• Required action: Scan the listing below and copy every line holding "json".

• Exercise data:
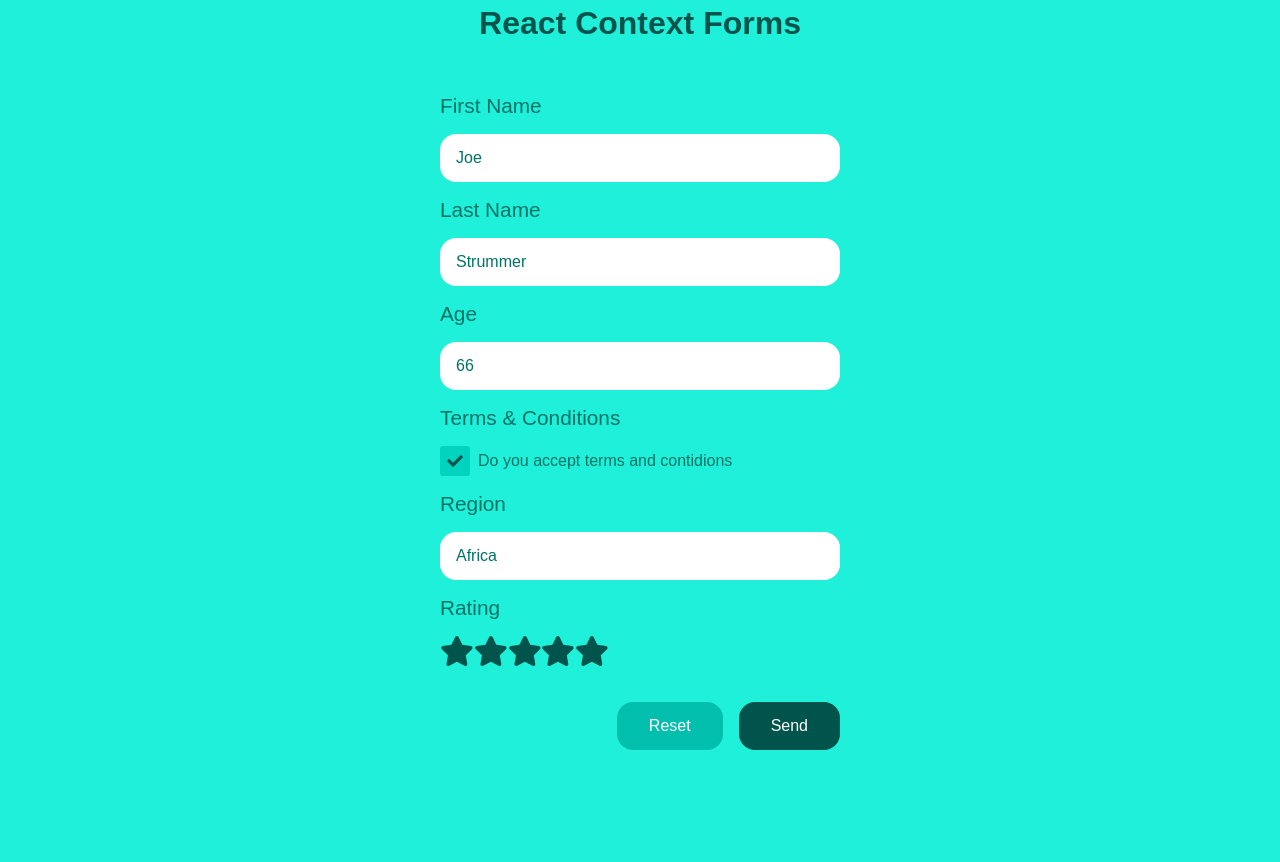
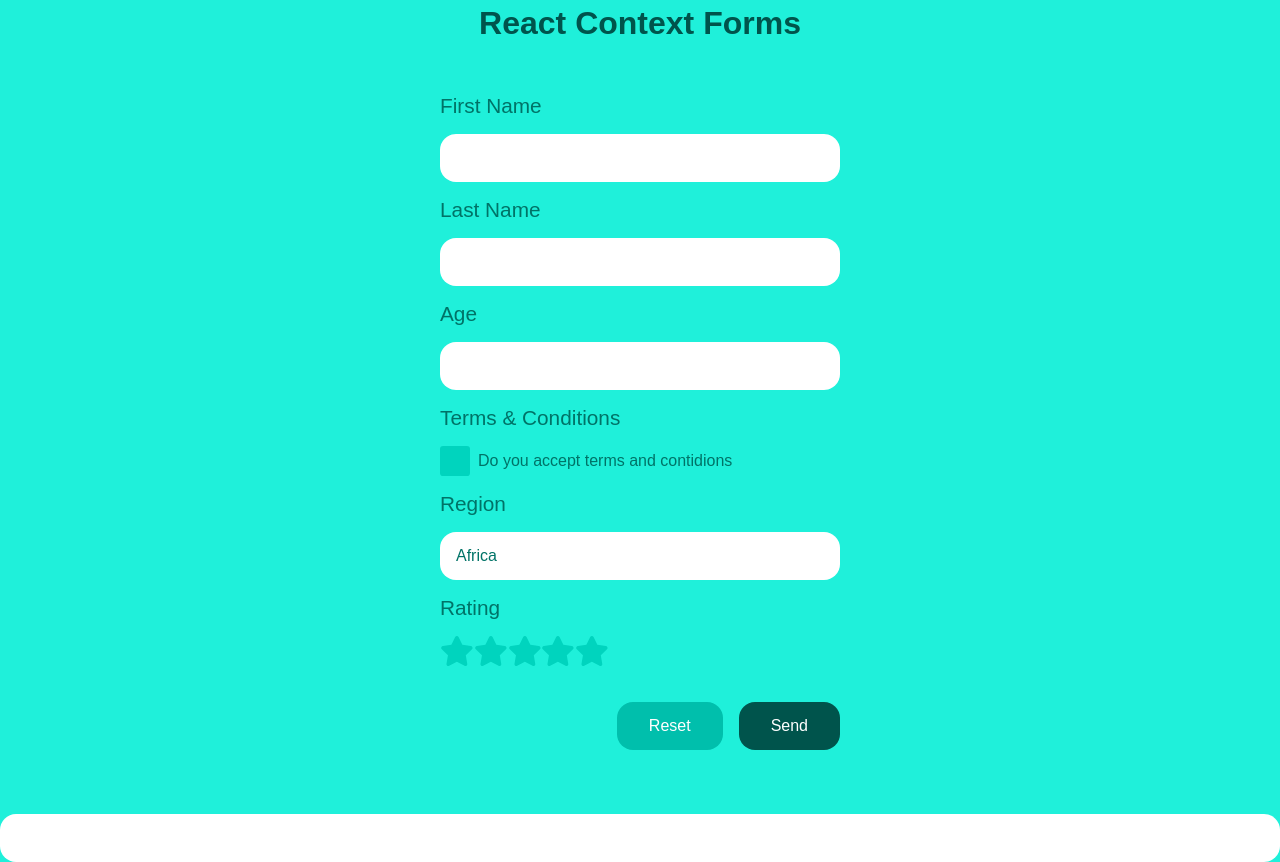
Before and after one commit to londonbarrett/context-forms-proto, a React (Create React App) app: page / in a window 1280 px wide. Shown: the part 120-982 px from the top of the page. Before the commit the page ends 934 px from the top, so only its background shows below. Built offline with nearby package versions, Linux system fonts and the light colour scheme.

Commit message:
Progress

```diff
--- a/package.json
+++ b/package.json
@@ -7,6 +7,7 @@
     "enzyme-adapter-react-16": "^1.1.1",
     "enzyme-to-json": "^3.3.4",
     "jest-dom": "^1.10.0",
+    "lodash": "^4.17.11",
     "prop-types": "^15.6.2",
     "react": "^16.4.1",
     "react-dom": "^16.4.1",
--- a/src/App.jsx
+++ b/src/App.jsx
@@ -1,6 +1,7 @@
 import React from 'react';
 import AppHeader from './components/AppHeader';
 import CommentForm from './components/CommentForm';
+import UserForm from './components/UserForm';
 
 const handleOnSubmit = (values) => {
   console.log(values);
@@ -18,6 +19,7 @@ const App = () => (
         rating={5}
         onSubmit={handleOnSubmit}
       />
+      <UserForm />
     </section>
   </main>
 );
--- a/src/components/ContextForms/Context.jsx
+++ b/src/components/ContextForms/Context.jsx
@@ -3,7 +3,7 @@ import PropTypes from 'prop-types';
 import State from './State';
 
 const state = new State();
-const Context = React.createContext(state);
+const Context = React.createContext({});
 
 const Provider = ({ children }) => (
   <Context.Provider value={state}>
--- a/src/components/ContextForms/Form.jsx
+++ b/src/components/ContextForms/Form.jsx
@@ -5,7 +5,7 @@ import { Provider, Consumer } from './Context';
 class Form extends React.Component {
   context = {};
 
-  onSubmit = (event) => {
+  handleSubmit = (event) => {
     event.preventDefault();
     const { onSubmit } = this.props;
     const { values, validateInputs } = this.context;
@@ -15,10 +15,12 @@ class Form extends React.Component {
     }
   }
 
-  onReset = () => {
+  handleReset = () => {
     const { resetForm } = this.context;
     resetForm();
   }
+
+  handleChange = event => console.log('Form::handleChange', event.target.value, this.context);
 
   render() {
     const { children, className, name } = this.props;
@@ -29,8 +31,9 @@ class Form extends React.Component {
             this.context = context;
             return (
               <form
-                onSubmit={this.onSubmit}
-                onReset={this.onReset}
+                onChange={this.handleChange}
+                onReset={this.handleReset}
+                onSubmit={this.handleSubmit}
                 className={className}
                 name={name}
               >
@@ -45,7 +48,9 @@ class Form extends React.Component {
 }
 
 Form.propTypes = {
-  children: PropTypes.arrayOf(PropTypes.element).isRequired,
+  children: PropTypes.oneOfType([
+    PropTypes.arrayOf(PropTypes.element), PropTypes.element,
+  ]).isRequired,
   className: PropTypes.string,
   name: PropTypes.string,
   onSubmit: PropTypes.func,
--- a/src/components/ContextForms/State.jsx
+++ b/src/components/ContextForms/State.jsx
@@ -1,4 +1,4 @@
-class ContextValue {
+class State {
   errors = {};
 
   hasErrors = false;
@@ -147,4 +147,4 @@ class ContextValue {
   }
 }
 
-export default ContextValue;
+export default State;
--- a/src/components/ContextForms/formInput.jsx
+++ b/src/components/ContextForms/formInput.jsx
@@ -1,26 +1,40 @@
+import { get } from 'lodash';
 import * as React from 'react';
 import PropTypes from 'prop-types';
 import { Consumer } from './Context';
 
-const formInput = Component => class FormInput extends React.Component {
+const formInput = (
+  { valuePath = 'target.value' } = {},
+) => Component => class FormInput extends React.Component {
+  context = {};
+
   static propTypes = {
     name: PropTypes.string.isRequired,
-  }
+    onChange: PropTypes.func,
+  };
 
-  state = {}
+  static defaultProps = {
+    onChange: undefined,
+  };
 
-  setValue = context => value => context.setValue(this, value)
+  state = {};
+
+  handleChange = (event) => {
+    const { setValue } = this.context;
+    const { onChange } = this.props;
+    const value = get(event, valuePath, event);
+    setValue(this, value);
+    if (onChange) onChange(event);
+  };
 
   render() {
-    const { name } = this.props;
     const {
-      errors,
-      hasErrors,
-      isDirt,
+      errors, hasErrors, isDirt, value,
     } = this.state;
     return (
       <Consumer>
-        { (context) => {
+        {(context) => {
+          this.context = context;
           context.registerInput(this);
           return (
             <Component
@@ -28,8 +42,8 @@ const formInput = Component => class FormInput extends React.Component {
               errors={errors}
               hasErrors={hasErrors}
               isDirt={isDirt}
-              setValue={this.setValue(context)}
-              value={context.values[name]}
+              value={value}
+              onChange={this.handleChange}
             />
           );
         }}
--- /dev/null
+++ b/src/components/UserForm.jsx
@@ -0,0 +1,11 @@
+import React from 'react';
+import Form from './ContextForms/Form';
+import TextfieldInput from './inputs/TextfieldInput';
+
+const UserForm = () => (
+  <Form>
+    <TextfieldInput id="fuck" name="fuck" />
+  </Form>
+);
+
+export default UserForm;
--- a/src/components/inputs/CheckboxInput.jsx
+++ b/src/components/inputs/CheckboxInput.jsx
@@ -1,26 +1,4 @@
-import * as React from 'react';
-import PropTypes from 'prop-types';
 import Checkbox from '../controls/Checkbox';
 import { formInput } from '../ContextForms';
 
-class CheckboxInput extends React.Component {
-  handleOnChange = (value) => {
-    const { setValue } = this.props;
-    setValue(value);
-  }
-
-  render() {
-    return (
-      <Checkbox
-        {...this.props}
-        onChange={this.handleOnChange}
-      />
-    );
-  }
-}
-
-CheckboxInput.propTypes = {
-  setValue: PropTypes.func.isRequired,
-};
-
-export default formInput(CheckboxInput);
+export default formInput()(Checkbox);
--- a/src/components/inputs/RatingInput.jsx
+++ b/src/components/inputs/RatingInput.jsx
@@ -1,26 +1,4 @@
-import * as React from 'react';
-import PropTypes from 'prop-types';
 import Rating from '../controls/Rating';
 import { formInput } from '../ContextForms';
 
-class RatingInput extends React.Component {
-  handleOnChange = (value) => {
-    const { setValue } = this.props;
-    setValue(value);
-  }
-
-  render() {
-    return (
-      <Rating
-        {...this.props}
-        onChange={this.handleOnChange}
-      />
-    );
-  }
-}
-
-RatingInput.propTypes = {
-  setValue: PropTypes.func.isRequired,
-};
-
-export default formInput(RatingInput);
+export default formInput({ valuePath: '' })(Rating);
--- a/src/components/inputs/SelectInput.jsx
+++ b/src/components/inputs/SelectInput.jsx
@@ -1,34 +1,4 @@
-import * as React from 'react';
-import PropTypes from 'prop-types';
 import Select from '../controls/Select';
 import { formInput } from '../ContextForms';
 
-class SelectInput extends React.Component {
-  changeHandler = (event) => {
-    const { setValue } = this.props;
-    // const { setValue, onChange } = this.props;
-    setValue(event.target.value);
-    console.log('SELECT_INPUT', this.onChange);
-    // onChange(event);
-  }
-
-  render() {
-    return (
-      <Select
-        {...this.props}
-        onChange={this.changeHandler}
-      />
-    );
-  }
-}
-
-SelectInput.propTypes = {
-  setValue: PropTypes.func.isRequired,
-  onChange: PropTypes.func,
-};
-
-SelectInput.defaultProps = {
-  onChange: undefined,
-};
-
-export default formInput(SelectInput);
+export default formInput()(Select);
--- a/src/components/inputs/TextfieldInput.jsx
+++ b/src/components/inputs/TextfieldInput.jsx
@@ -1,26 +1,4 @@
-import * as React from 'react';
-import PropTypes from 'prop-types';
 import Textfield from '../controls/Textfield';
 import { formInput } from '../ContextForms';
 
-class TextFieldInput extends React.Component {
-  handleOnChange = (event) => {
-    const { setValue } = this.props;
-    setValue(event.target.value);
-  }
-
-  render() {
-    return (
-      <Textfield
-        {...this.props}
-        onChange={this.handleOnChange}
-      />
-    );
-  }
-}
-
-TextFieldInput.propTypes = {
-  setValue: PropTypes.func.isRequired,
-};
-
-export default formInput(TextFieldInput);
+export default formInput()(Textfield);
```
Also changed, not shown: 1 other file (tests, documents, lock files or other folders).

• Exercise answer:
--- a/package.json
+++ b/package.json
     "enzyme-to-json": "^3.3.4",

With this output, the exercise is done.